Readers of our entertainment law blogs who are football fans obviously know what we’re alluding to at The Law Offices of Barry K. Rothman when we refer to the Big Game. That 50-year-plus annual American spectacle is more commonly termed the Super Bowl. Legions of Los Angeles area residents are likely taking a special interest in the game this year, with the LA Rams vying for the title.
So-called Super Sunday is the virtual Holy Grail for the network airing the contest, as well as for legions of business advertisers happy to fork over $1 million or more for a 60-second ad.
And, oh yes, the National Football League stands to rake in a bit of cash from the handful-plus of television hours devoted to the extravaganza (e.g., a reported $1 billion-plus alone just from the network).
League officials jealously guard those dollars, which means that the NFL is like a focused team of Doberman Pinschers when it comes to safeguarding its Super Bowl name and other trademarked property linked with it.
To wit: Use that name in an ad or promotion without first dealing with the NFL and expect a quick visit from league attorneys.
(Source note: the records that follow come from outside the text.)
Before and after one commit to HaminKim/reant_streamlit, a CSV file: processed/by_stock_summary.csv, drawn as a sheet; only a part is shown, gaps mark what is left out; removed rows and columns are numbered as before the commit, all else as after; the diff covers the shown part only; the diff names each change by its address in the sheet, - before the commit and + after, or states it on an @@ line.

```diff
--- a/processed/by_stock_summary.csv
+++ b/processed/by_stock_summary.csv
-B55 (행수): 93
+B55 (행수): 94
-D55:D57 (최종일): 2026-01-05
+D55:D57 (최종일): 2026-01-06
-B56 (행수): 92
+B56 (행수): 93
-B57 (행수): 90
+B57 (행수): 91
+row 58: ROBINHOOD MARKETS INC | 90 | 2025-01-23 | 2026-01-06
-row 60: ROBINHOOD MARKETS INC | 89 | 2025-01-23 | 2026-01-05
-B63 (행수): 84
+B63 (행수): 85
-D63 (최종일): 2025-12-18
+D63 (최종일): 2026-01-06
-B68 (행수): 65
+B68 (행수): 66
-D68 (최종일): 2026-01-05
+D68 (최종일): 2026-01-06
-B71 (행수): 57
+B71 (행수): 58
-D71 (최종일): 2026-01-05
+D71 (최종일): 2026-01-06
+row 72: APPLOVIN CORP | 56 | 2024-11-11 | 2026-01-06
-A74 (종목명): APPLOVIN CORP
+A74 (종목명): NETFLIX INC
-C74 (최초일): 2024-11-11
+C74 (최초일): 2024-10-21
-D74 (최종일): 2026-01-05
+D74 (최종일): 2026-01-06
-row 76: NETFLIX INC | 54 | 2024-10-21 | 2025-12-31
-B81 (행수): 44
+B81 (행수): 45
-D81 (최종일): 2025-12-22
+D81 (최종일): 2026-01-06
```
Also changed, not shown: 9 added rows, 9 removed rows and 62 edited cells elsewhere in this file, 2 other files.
Make even an arguably cryptic reference to anything Bowl-linked in that context and expect the same.
A recent article on the Super Bowl and its apex position in sports advertising makes the obvious point that that “the NFL is extremely aggressive in protecting its golden goose from [efforts to] trade off the goodwill associated with the game.”
Indeed, the league once sent a cease-and-desist letter to a local church group showing the game and charging a mere three bucks to viewers to cover snack outlays.
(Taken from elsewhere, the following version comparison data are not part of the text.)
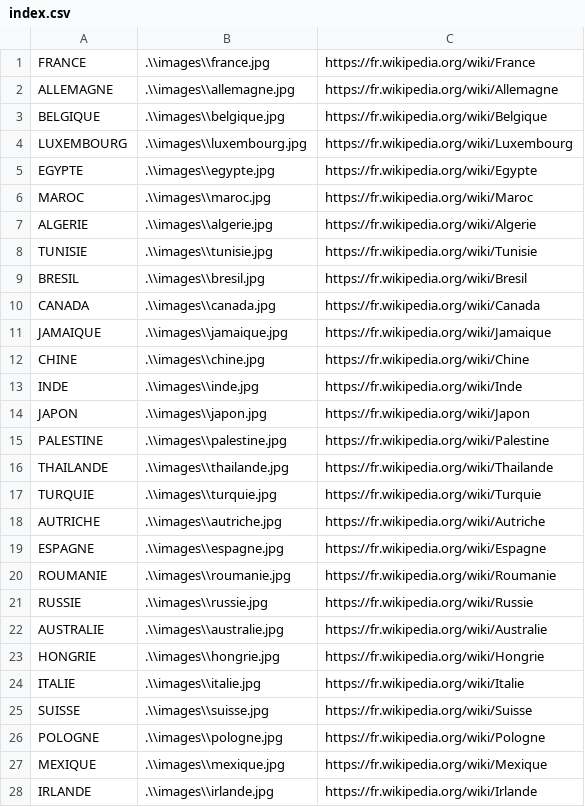
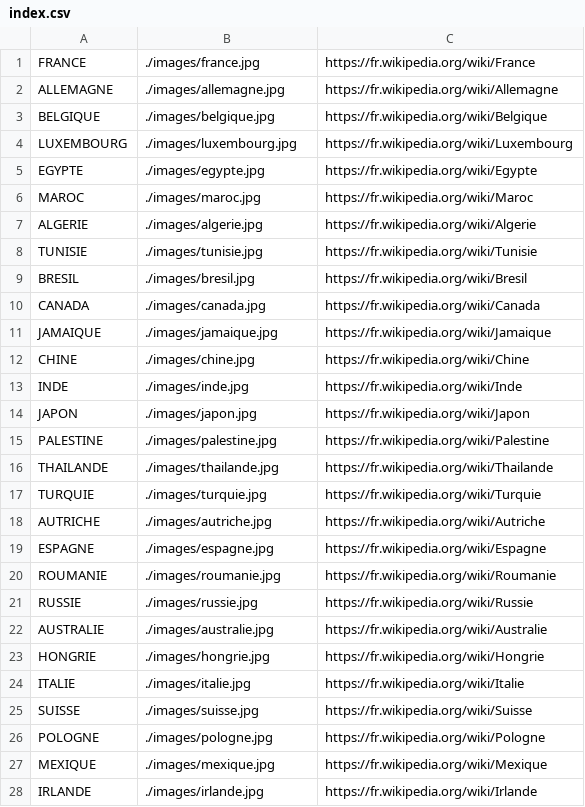
Before and after one commit to SoniaB78/formation_python, a CSV file: VersionPygame/pays/index.csv, drawn as a sheet; only a part is shown; the diff covers the shown part only.

```diff
--- a/VersionPygame/pays/index.csv
+++ b/VersionPygame/pays/index.csv
@@ -1,28 +1,28 @@
-FRANCE;.\\images\\france.jpg;https://fr.wikipedia.org/wiki/France
-ALLEMAGNE;.\\images\\allemagne.jpg;https://fr.wikipedia.org/wiki/Allemagne
-BELGIQUE;.\\images\\belgique.jpg;https://fr.wikipedia.org/wiki/Belgique
-LUXEMBOURG;.\\images\\luxembourg.jpg;https://fr.wikipedia.org/wiki/Luxembourg
-EGYPTE;.\\images\\egypte.jpg;https://fr.wikipedia.org/wiki/Egypte
-MAROC;.\\images\\maroc.jpg;https://fr.wikipedia.org/wiki/Maroc
-ALGERIE;.\\images\\algerie.jpg;https://fr.wikipedia.org/wiki/Algerie
-TUNISIE;.\\images\\tunisie.jpg;https://fr.wikipedia.org/wiki/Tunisie
-BRESIL;.\\images\\bresil.jpg;https://fr.wikipedia.org/wiki/Bresil
-CANADA;.\\images\\canada.jpg;https://fr.wikipedia.org/wiki/Canada
-JAMAIQUE;.\\images\\jamaique.jpg;https://fr.wikipedia.org/wiki/Jamaique
-CHINE;.\\images\\chine.jpg;https://fr.wikipedia.org/wiki/Chine
-INDE;.\\images\\inde.jpg;https://fr.wikipedia.org/wiki/Inde
-JAPON;.\\images\\japon.jpg;https://fr.wikipedia.org/wiki/Japon
-PALESTINE;.\\images\\palestine.jpg;https://fr.wikipedia.org/wiki/Palestine
-THAILANDE;.\\images\\thailande.jpg;https://fr.wikipedia.org/wiki/Thailande
-TURQUIE;.\\images\\turquie.jpg;https://fr.wikipedia.org/wiki/Turquie
-AUTRICHE;.\\images\\autriche.jpg;https://fr.wikipedia.org/wiki/Autriche
-ESPAGNE;.\\images\\espagne.jpg;https://fr.wikipedia.org/wiki/Espagne
-ROUMANIE;.\\images\\roumanie.jpg;https://fr.wikipedia.org/wiki/Roumanie
-RUSSIE;.\\images\\russie.jpg;https://fr.wikipedia.org/wiki/Russie
-AUSTRALIE;.\\images\\australie.jpg;https://fr.wikipedia.org/wiki/Australie
-HONGRIE;.\\images\\hongrie.jpg;https://fr.wikipedia.org/wiki/Hongrie
-ITALIE;.\\images\\italie.jpg;https://fr.wikipedia.org/wiki/Italie
-SUISSE;.\\images\\suisse.jpg;https://fr.wikipedia.org/wiki/Suisse
-POLOGNE;.\\images\\pologne.jpg;https://fr.wikipedia.org/wiki/Pologne
-MEXIQUE;.\\images\\mexique.jpg;https://fr.wikipedia.org/wiki/Mexique
-IRLANDE;.\\images\\irlande.jpg;https://fr.wikipedia.org/wiki/Irlande
+FRANCE;./images/france.jpg;https://fr.wikipedia.org/wiki/France
+ALLEMAGNE;./images/allemagne.jpg;https://fr.wikipedia.org/wiki/Allemagne
+BELGIQUE;./images/belgique.jpg;https://fr.wikipedia.org/wiki/Belgique
+LUXEMBOURG;./images/luxembourg.jpg;https://fr.wikipedia.org/wiki/Luxembourg
+EGYPTE;./images/egypte.jpg;https://fr.wikipedia.org/wiki/Egypte
+MAROC;./images/maroc.jpg;https://fr.wikipedia.org/wiki/Maroc
+ALGERIE;./images/algerie.jpg;https://fr.wikipedia.org/wiki/Algerie
+TUNISIE;./images/tunisie.jpg;https://fr.wikipedia.org/wiki/Tunisie
+BRESIL;./images/bresil.jpg;https://fr.wikipedia.org/wiki/Bresil
+CANADA;./images/canada.jpg;https://fr.wikipedia.org/wiki/Canada
+JAMAIQUE;./images/jamaique.jpg;https://fr.wikipedia.org/wiki/Jamaique
+CHINE;./images/chine.jpg;https://fr.wikipedia.org/wiki/Chine
+INDE;./images/inde.jpg;https://fr.wikipedia.org/wiki/Inde
+JAPON;./images/japon.jpg;https://fr.wikipedia.org/wiki/Japon
+PALESTINE;./images/palestine.jpg;https://fr.wikipedia.org/wiki/Palestine
+THAILANDE;./images/thailande.jpg;https://fr.wikipedia.org/wiki/Thailande
+TURQUIE;./images/turquie.jpg;https://fr.wikipedia.org/wiki/Turquie
+AUTRICHE;./images/autriche.jpg;https://fr.wikipedia.org/wiki/Autriche
+ESPAGNE;./images/espagne.jpg;https://fr.wikipedia.org/wiki/Espagne
+ROUMANIE;./images/roumanie.jpg;https://fr.wikipedia.org/wiki/Roumanie
+RUSSIE;./images/russie.jpg;https://fr.wikipedia.org/wiki/Russie
+AUSTRALIE;./images/australie.jpg;https://fr.wikipedia.org/wiki/Australie
+HONGRIE;./images/hongrie.jpg;https://fr.wikipedia.org/wiki/Hongrie
+ITALIE;./images/italie.jpg;https://fr.wikipedia.org/wiki/Italie
+SUISSE;./images/suisse.jpg;https://fr.wikipedia.org/wiki/Suisse
+POLOGNE;./images/pologne.jpg;https://fr.wikipedia.org/wiki/Pologne
+MEXIQUE;./images/mexique.jpg;https://fr.wikipedia.org/wiki/Mexique
+IRLANDE;./images/irlande.jpg;https://fr.wikipedia.org/wiki/Irlande
```
Also changed, not shown: 2 edited cells elsewhere in this file, VersionPygame/fruits/index.csv, VersionPygame/instruments/index.csv.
Here’s a word of advice: Go ahead and invite people over to the house to watch the Big Game this Sunday (that usage remains free for public use). Just don’t charge them or connect anything you do to the contest, absent the league’s permission. Otherwise you might get an unwanted knock on the door by halftime.